*Problem details*:
Figure out the number of lines in the entries that hold the string "body", then give that number and nothing else.

*Dataset content*:

* * * * * * *

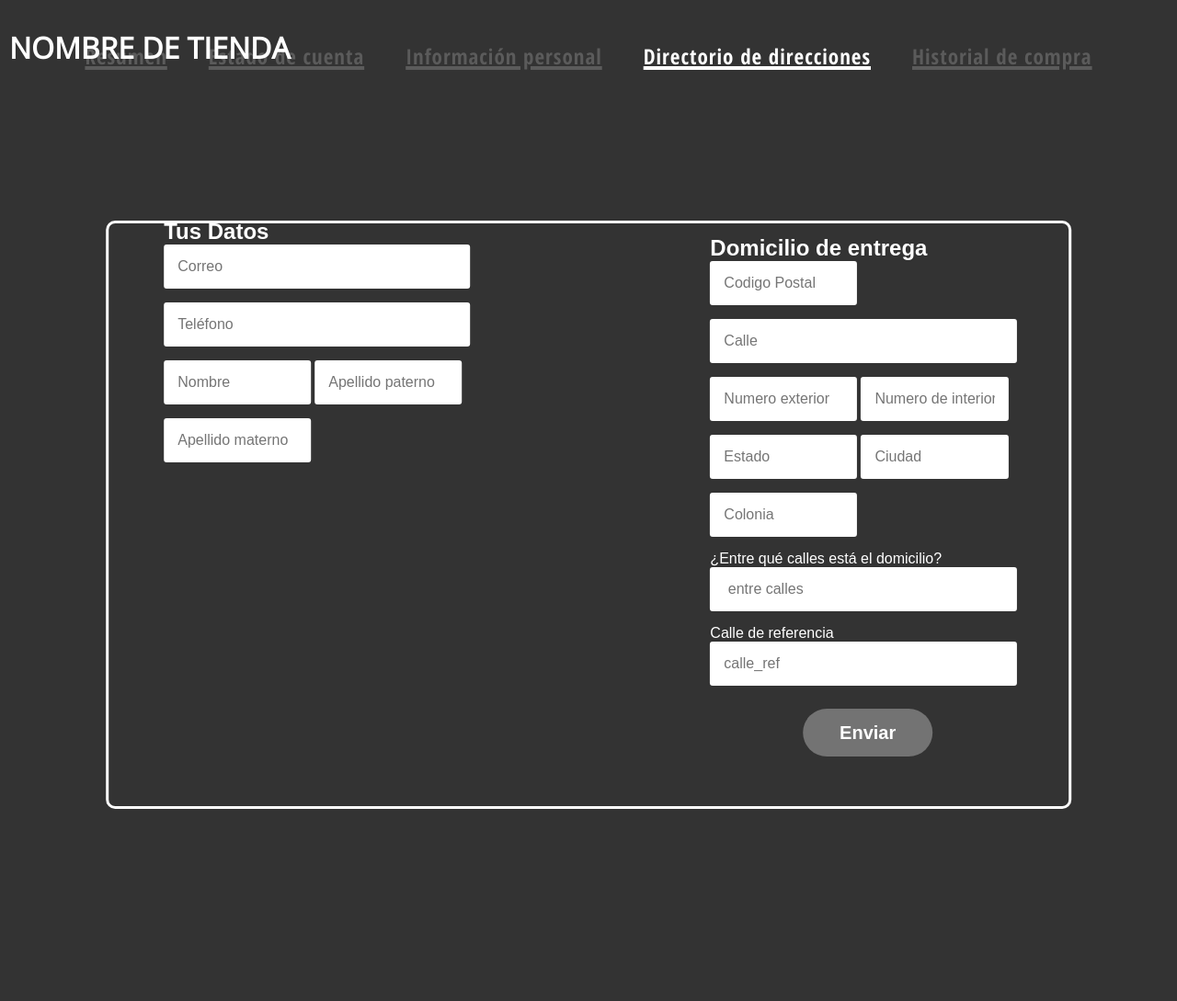
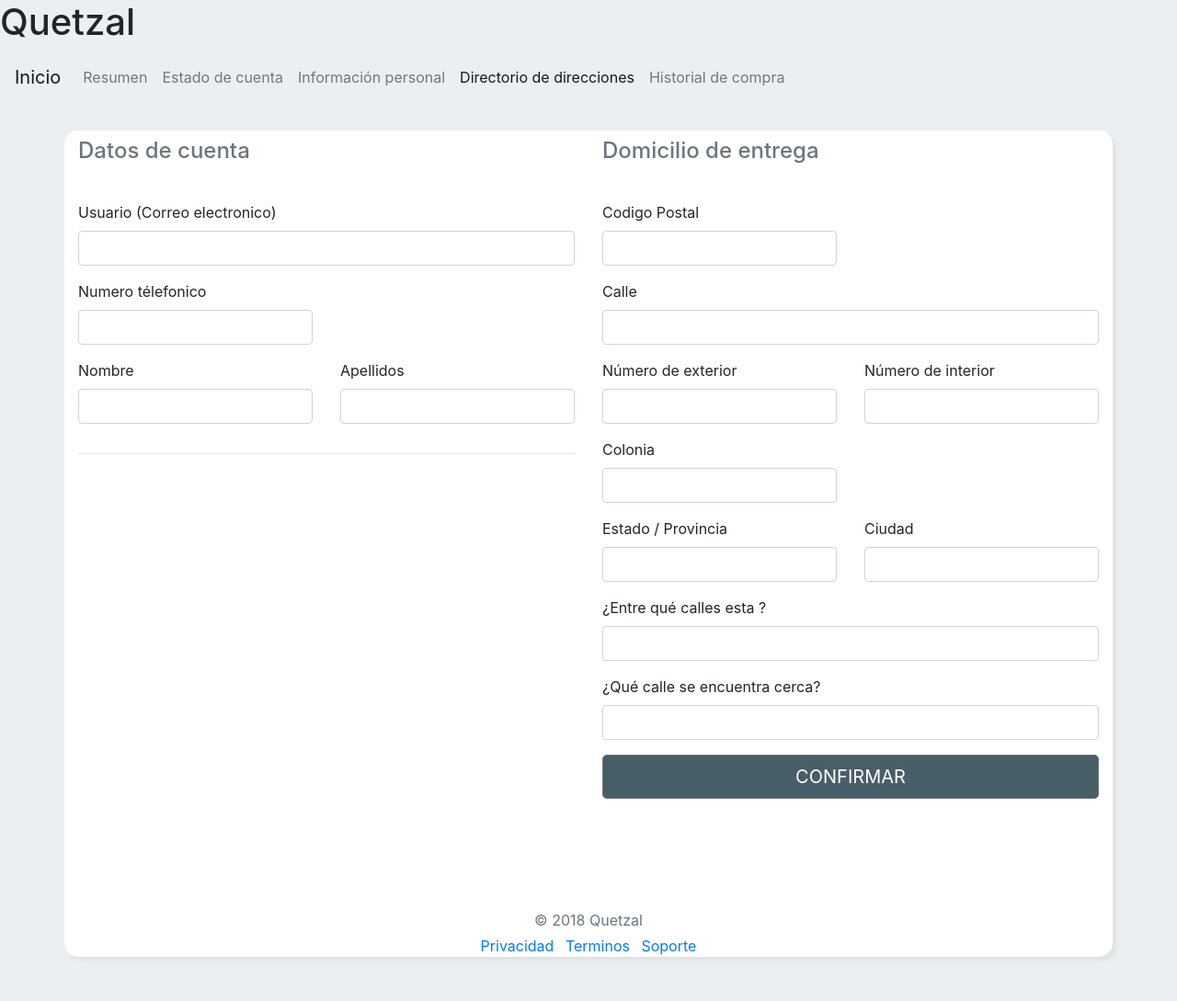
Before and after one commit to uribarrien/proyectoBD, a PHP site: page /directorioDeDirecciones.html in a window 1280 px wide. Shown: the whole page at 92% size. Before the commit the page ends 880 px from the top, so only its background shows below. Run offline with PHP 8.4, Linux system fonts and the light colour scheme; some libraries are stand-ins or nearby versions.

Commit message:
Salvación

```diff
--- a/css/css_directorio_Direcciones/directorioDirecciones.css
+++ b/css/css_directorio_Direcciones/directorioDirecciones.css
@@ -1,4 +1,4 @@
-@import url(../css_menu_Inicio/menuDeInicio.css);
+/*@import url(../css_menu_Inicio/menuDeInicio.css);
 
 .contenedor {
     width: 82%;
@@ -101,3 +101,29 @@ h1{
     position: fixed;
     left: 10px;
 }
+
+*/
+
+#text_izq    {
+    margin-bottom: 20px;
+}
+
+#boton     {
+    background-color: #485e69;
+}
+
+#boton:hover    {
+    background-color: #637883;
+}
+
+#todo     {
+    background: #eceff1;
+    background-color: #eceff1;
+}
+
+#contenedor_forms    {
+    margin-top: 30px;
+    background-color: white;
+    border-radius: 15px;
+    box-shadow: 4px 4px 4px #dfe2e3;
+}
--- a/directorioDeDirecciones.html
+++ b/directorioDeDirecciones.html
@@ -6,9 +6,10 @@
         <meta name="viewport" content="width=device-width, initial-scale=1">
         <title>Directorio de Direcciones</title>
         <link rel="stylesheet" href="css/css_directorio_Direcciones/directorioDirecciones.css">
+        <link rel="stylesheet" href="https://stackpath.bootstrapcdn.com/bootstrap/4.1.3/css/bootstrap.min.css" integrity="sha384-MCw98/SFnGE8fJT3GXwEOngsV7Zt27NXFoaoApmYm81iuXoPkFOJwJ8ERdknLPMO" crossorigin="anonymous">
         <meta>
     </head>
-    <body>
+<!--    <body>
         <header>
             <div class="nombreT">
                 <h1>NOMBRE DE TIENDA</h1>
@@ -31,10 +32,10 @@
                         <label for="nombre"><input type="text" name="nombre" placeholder="Nombre" size="40" class="input-48"></label>
                         <label for="apepat"><input type="text" name="apepat" placeholder="Apellido paterno" size="40" class="input-48"></label>
                         <label for="apemat"><input type="text" name="apemat" placeholder="Apellido materno" size="40" class="input-48"></label>
-                    <!--</form>-->
+                    <!--</form>->
                 </div>
                 <div class="form_der">
-                    <!--<form  action="php/direcciones.php" method="post" name="form_der">-->
+                    <!--<form  action="php/direcciones.php" method="post" name="form_der">->
                         <h2 class="texto">Domicilio de entrega</h2>
                         <label for="cp"><input type="text" name="cp" placeholder="Codigo Postal" size="40" class="input-48"></label>
                         <label for="calle"><input type="text" name="calle" placeholder="Calle" size="40" class="input-100"></label>
@@ -67,5 +68,203 @@
             </div>
         </header>
 
-    </body>
+    </body>-->
+
+    <body id="todo" class="bg">
+    <header>
+           <div>
+              <h1>Quetzal</h1>
+           </div>
+                                           <!-- BARRA DE NAVEGACIÓN-->
+           <nav id="cont_nav" class="navbar navbar-expand-lg navbar-light">
+              <a id="cont_nav" class="navbar-brand" href="index.html">Inicio</a>
+              <button id="cont_nav" class="navbar-toggler" type="button" data-toggle="collapse" data-target="#navbarSupportedContent" aria-controls="navbarSupportedContent" aria-expanded="false" aria-label="Toggle navigation">
+                <span class="navbar-toggler-icon"></span>
+              </button>
+
+              <div id="cont_nav" class="collapse navbar-collapse" id="navbarSupportedContent">
+                <ul class="navbar-nav mr-auto">
+                  <li class="nav-item">
+                    <a class="nav-link" href="#">Resumen </a>
+                  </li>
+                  <li class="nav-item">
+                    <a class="nav-link" href="#">Estado de cuenta</a>
+                  </li>
+                  <li class="nav-item  ">
+                    <a class="nav-link" href="informacionPersonal.html">Información personal
+                    </a>
+                  </li>
+                  <li class="nav-item active">
+                    <a class="nav-link" href="#">Directorio de direcciones
+                    </a>
+                  </li>
+                  <li class="nav-item">
+                    <a class="nav-link" href="#">Historial de compra
+                    </a>
+                  </li>
+                </ul>
+                <form class="form-inline my-2 my-lg-0">
+                </form>
+              </div>
+            </nav>
+
+       </header>
+                   <!-- FIN BARRA DE NAVEGACIÓN-->
+                   <!-- FORMULARIOS-->
+    <div id="contenedor_forms" class="container">
+      <div id="cont_titulo" class="py-1 text-center">
+      </div>
+
+      <form class="row" action="php/direcciones.php" method="post">
+        <div class="col-md order-md-2 mb-4">
+          <h4 class="d-flex justify-content-between align-items-center mb-3">
+            <span class="text-muted">Domicilio de entrega</span>
+          </h4>
+          <br>
+          <div class="row">
+              <div class="col-md-6 mb-3">
+                <label for="firstName">Codigo Postal</label>
+                <input type="text" class="form-control"  id="firstName" name="cp" placeholder="" value="" >
+                <div class="invalid-feedback">
+                  Valid first name is required.
+                </div>
+              </div>
+            </div>
+            <div class="mb-3">
+                <label for="email">Calle <span class="text-muted"></span></label>
+                <input type="email" name="calle" class="form-control" id="email" placeholder="">
+            </div>
+            <div class="row">
+              <div class="col-md-6 mb-3">
+                <label for="firstName">Número de exterior</label>
+                <input type="text" name="num_ext" class="form-control" id="firstName" placeholder="" value="" >
+                <div class="invalid-feedback">
+                  Valid first name is required.
+                </div>
+              </div>
+              <div class="col-md-6 mb-3">
+                <label for="lastName">Número de interior</label>
+                <input type="text" name="num_int" class="form-control" id="lastName" placeholder="" value="" >
+                <div class="invalid-feedback">
+                  Valid last name is required.
+                </div>
+              </div>
+            </div>
+            <div class="row">
+              <div class="col-md-6 mb-3">
+                <label for="firstName">Colonia</label>
+                <input type="text" name="colonia" class="form-control" id="firstName" placeholder="" value="" >
+                <div class="invalid-feedback">
+                  Valid first name is required.
+                </div>
+              </div>
+            </div>
+            <div class="row">
+              <div class="col-md-6 mb-3">
+                <label for="firstName">Estado / Provincia</label>
+                <input type="text" name="estado" class="form-control" id="firstName" placeholder="" value="" >
+                <div class="invalid-feedback">
+                  Valid first name is required.
+                </div>
+              </div>
+              <div class="col-md-6 mb-3">
+                <label for="lastName">Ciudad</label>
+                <input type="text" name="ciudad" class="form-control" id="lastName" placeholder="" value="" >
+                <div class="invalid-feedback">
+                  Valid last name is required.
+                </div>
+              </div>
+            </div>
+            <div class="mb-3">
+                <label for="email">¿Entre qué calles esta ?<span class="text-muted"></span></label>
+                <input type="email" name="entre_Calles" class="form-control" id="email" placeholder="">
+            </div>
+            <div class="mb-3">
+                <label for="email">¿Qué calle se encuentra cerca? <span class="text-muted"></span></label>
+                <input type="email" name="calle_ref" class="form-control" id="email" placeholder="">
+            </div>
+            <button id="boton" class="btn btn-lg btn-secondary btn-block" type="submit">CONFIRMAR</button>
+        </div>
+        <div class="col-md order-md-1">
+          <h4 id="text_izq" class="mb-3 text-muted">Datos de cuenta</h4>
+          <br>
+          <div class="needs-validation" novalidate>
+            <div class="mb-3">
+                <label for="email">Usuario (Correo electronico) <span class="text-muted"></span></label>
+                <input type="email" name="correo" class="form-control" id="email" placeholder="">
+            </div>
+            <div class="row">
+              <div class="col-md-6 mb-3">
+                <label for="firstName">Numero télefonico</label>
+                <input type="text" name="telefono" class="form-control" id="firstName" placeholder="" value="" >
+                <div class="invalid-feedback">
+                  Valid first name is required.
+                </div>
+              </div>
+            </div>
+            <div class="row">
+              <div class="col-md-6 mb-3">
+                <label for="firstName">Nombre</label>
+                <input type="text" name="nombre" class="form-control" id="firstName" placeholder="" value="" >
+                <div class="invalid-feedback">
+                  Valid first name is required.
+                </div>
+              </div>
+              <div class="col-md-6 mb-3">
+                <label for="lastName">Apellidos</label>
+                <input type="text" name="apellidos" class="form-control" id="lastName" placeholder="" value="" >
+                <div class="invalid-feedback">
+                  Valid last name is required.
+                </div>
+              </div>
+            </div>
+
+
+            <hr class="mb-4">
+
+          </div>
+        </div>
+      </form>
+        <!-- FIN FORMULARIOS-->
+      <footer class="my-5 pt-5 text-muted text-center text-small">
+        <p class="mb-1">&copy; 2018 Quetzal</p>
+        <ul class="list-inline">
+          <li class="list-inline-item"><a href="#">Privacidad</a></li>
+          <li class="list-inline-item"><a href="#">Terminos</a></li>
+          <li class="list-inline-item"><a href="#">Soporte</a></li>
+        </ul>
+      </footer>
+    </div>
+
+    <!-- Bootstrap core JavaScript
+    ================================================== -->
+    <!-- Placed at the end of the document so the pages load faster -->
+    <script src="https://code.jquery.com/jquery-3.3.1.slim.min.js" integrity="sha384-q8i/X+965DzO0rT7abK41JStQIAqVgRVzpbzo5smXKp4YfRvH+8abtTE1Pi6jizo" crossorigin="anonymous"></script>
+    <script>window.jQuery || document.write('<script src="../../assets/js/vendor/jquery-slim.min.js"><\/script>')</script>
+    <script src="../../assets/js/vendor/popper.min.js"></script>
+    <script src="../../dist/js/bootstrap.min.js"></script>
+    <script src="../../assets/js/vendor/holder.min.js"></script>
+    <script>
+      // Example starter JavaScript for disabling form submissions if there are invalid fields
+      (function() {
+        'use strict';
+
+        window.addEventListener('load', function() {
+          // Fetch all the forms we want to apply custom Bootstrap validation styles to
+          var forms = document.getElementsByClassName('needs-validation');
+
+          // Loop over them and prevent submission
+          var validation = Array.prototype.filter.call(forms, function(form) {
+            form.addEventListener('submit', function(event) {
+              if (form.checkValidity() === false) {
+                event.preventDefault();
+                event.stopPropagation();
+              }
+              form.classList.add('was-validated');
+            }, false);
+          });
+        }, false);
+      })();
+    </script>
+  </body>
 </html>
```
Also changed, not shown: css/css_Hombres/hombres.css (+6 -3 lines), css/css_envios/envios.css (+8 -0 lines), css/css_informacion_personal/informacionPersonal.css (added, +20 -0 lines), css/css_login/login.css (+76 -1 lines), envios.html (+11 -13 lines), hombres.html (+5 -7 lines), informacionPersonal.html (+291 -1 lines), loginUsuario.html (+63 -2 lines).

* * * * * * *

*Result*:
6